Who’s Doing The Forgiving Anyway? “We need to remember that it is what Jesus does in the sacrament of confession that is the most important thing, and on this we need to focus the most when we confess. The examination of conscience, sorrow for sin, purpose of amendment and telling of the sins to a priest are indeed all important aspects of the sacrament. But to have a more positive and meaningful experience of the sacrament we need to remember what Jesus does. The one to whom we are confessing our sins is Christ, and it is our merciful Savior who died on the cross who extends his hands each time we confess to give us divine pardon and healing, to fill us with God’s mercy, and to give us the strength to live good lives and to overcome sin and temptation.via Reconcilliation.
If God Already Forgives My Sins Why Should I Confess Them To A Priest? “The question is often asked, Why confess my sins to a priest? Why not confess them directly to God, since God has already forgiven me anyway? From God’s point of view, this simple answer is: There is no reason. But from our point of view, the answer is that as, human beings who do not live in minds’ and thoughts alone, we need to externalize in a bodily way with words, signs and gestures what is in our minds and hearts. We need to seek, hear and feel forgiveness, not just think about it. We need other human beings to help us externalize what is within us and open our hearts before the Lord, which then puts confessors in a new light. They are best seen not as faceless and impersonal judges but as spiritual guides helping us with our guilt, sorrow and compassionately helping us to experience and receive the mercy of God in our lives.” via Reconcilliation.
The Benefits: The Sacrament of Reconciliation is a Celebration! “For those Catholics who have cut ourselves off from God and the Church by serious (grave, mortal) sin and now wish to return to God’s table (many Catholics find this situation rarely happens in their lives), the Church offers the Sacrament of Reconciliation to celebrate their “homecoming.” This is the only time when Catholics are required to celebrate the sacrament. But we celebrate Reconciliation not merely because we have to, but because it is a sacrament—a sign and celebration of God showing forth his mercy “by reconciling the world to himself in Christ and by making peace for all things on earth and in heaven by the blood of Christ on the cross”—as we read in the very first words of the Rite of Penance.” via AmericanCatholic.org – Catholic Update ©2000-How to Celebrate the Sacrament of Reconciliation Today by Thomas Richstatter, O.F.M., S.T.D..
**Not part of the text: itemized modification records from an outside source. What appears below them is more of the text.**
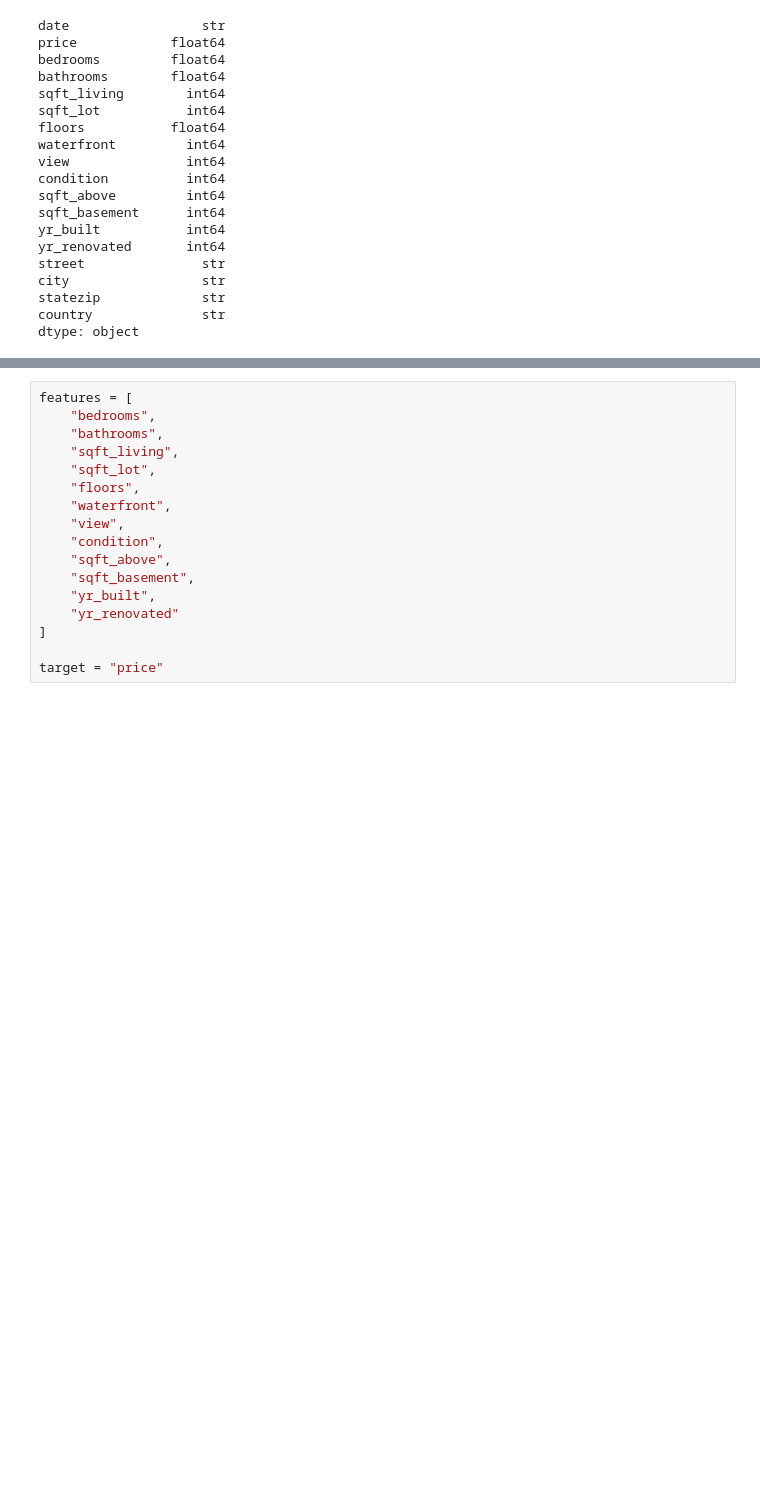
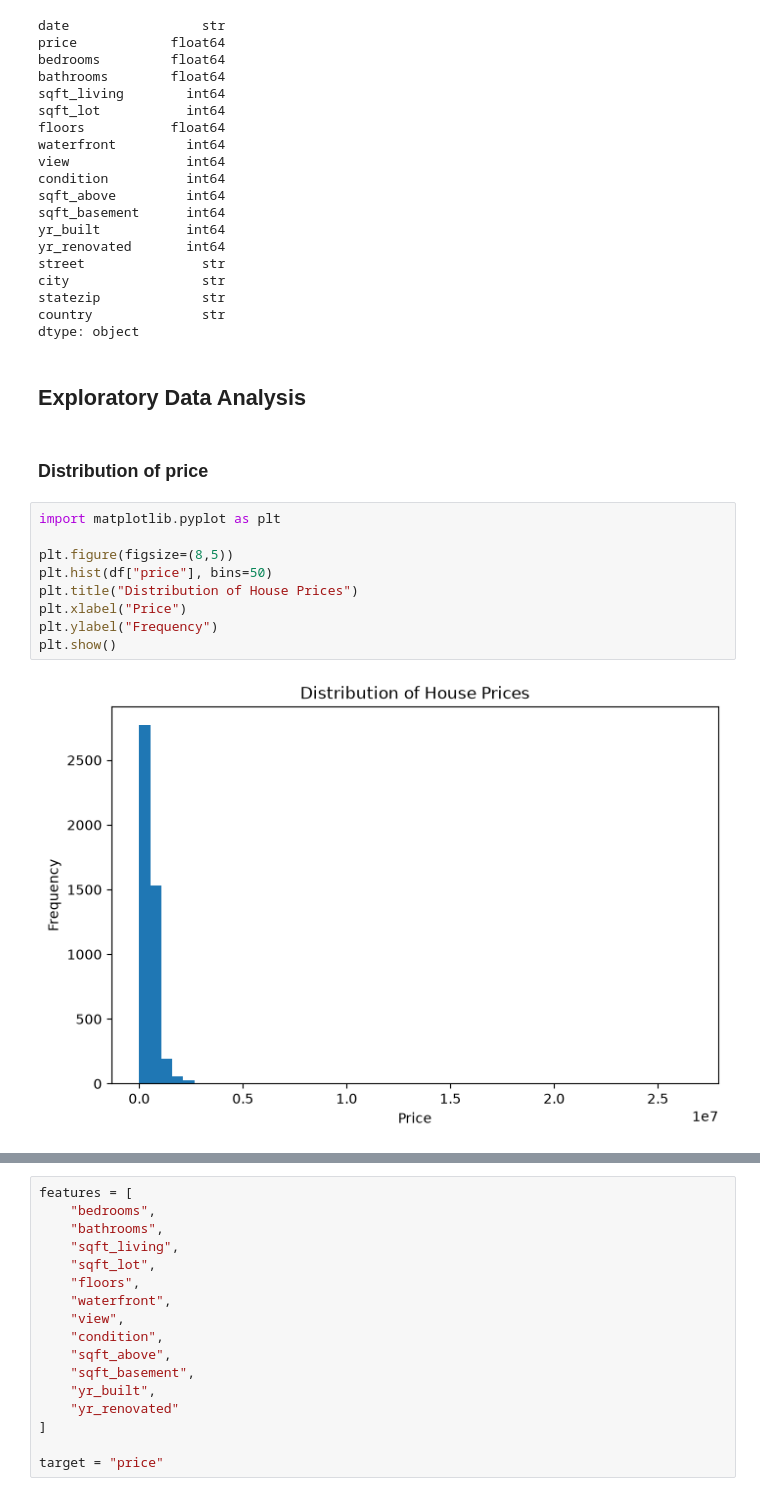
Before and after one commit to ChaLinP/supervised-learning-projects, a Jupyter notebook: house-price-prediction/house-price-predict.ipynb, the cells around one changed output, grey strips where cells are left out. Drawn from its saved outputs; the diff is of its cells as text; blank space fills up the shorter version.

```diff
--- a/house-price-prediction/house-price-predict.ipynb
+++ b/house-price-prediction/house-price-predict.ipynb
@@ -71,3 +75,18 @@ city                 str
 statezip             str
 country              str
 dtype: object
+# %% [markdown]
+## Exploratory Data Analysis
+# %% [markdown]
+### Distribution of price
+# %%
+import matplotlib.pyplot as plt
+
+plt.figure(figsize=(8,5))
+plt.hist(df["price"], bins=50)
+plt.title("Distribution of House Prices")
+plt.xlabel("Price")
+plt.ylabel("Frequency")
+plt.show()
+# %% [output]
+[figure, added]
```
Also changed, not shown: parts of 32 cells of this notebook.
Confession makes you better friends with God! “Reconciling man to God is the purpose of Confession. When we sin, we deprive ourselves of God’s grace. And by doing so, we make it even easier to sin some more. The only way out of this downward cycle is to acknowledge our sins, to repent of them, and to ask God’s forgiveness. Then, in the Sacrament of Confession, grace can be restored to our souls, and we can once again resist sin.” via The Sacrament of Confession – Confession in the Catholic Church.
Confession is Soothing! “How many are the souls, in distress, anxiety or loneliness, whose one need is to find a being to whom they can pour out their feelings unheard by the world? Tell them out they must; they cannot tell them out to those whom they see every hour. They want to tell them and not to tell them; and they want to tell them out, yet be as if they be not told; they wish to tell them to one who is strong enough to bear them, yet not too strong to despise them; they wish to tell them to one who can at once advise and can sympathize with them; they wish to relieve themselves of a load, to gain a solace, to receive the assurance that there is one who thinks of them, and one to whom in thought they can recur, to whom they can betake themselves, if necessary, from time to time, while they are in world” (“The Present Position of Catholics,” p. 351). — John Henry Cardinal Newman via The Most Difficult Sacrament.
AND…You Can Read Your Sins Off Your iPhone! I always use my iPhone to take notes of my sins- don’t you? My Priest told me that it was perfectly o.k. to use it as a prompt. Who says the Catholic church is archaic?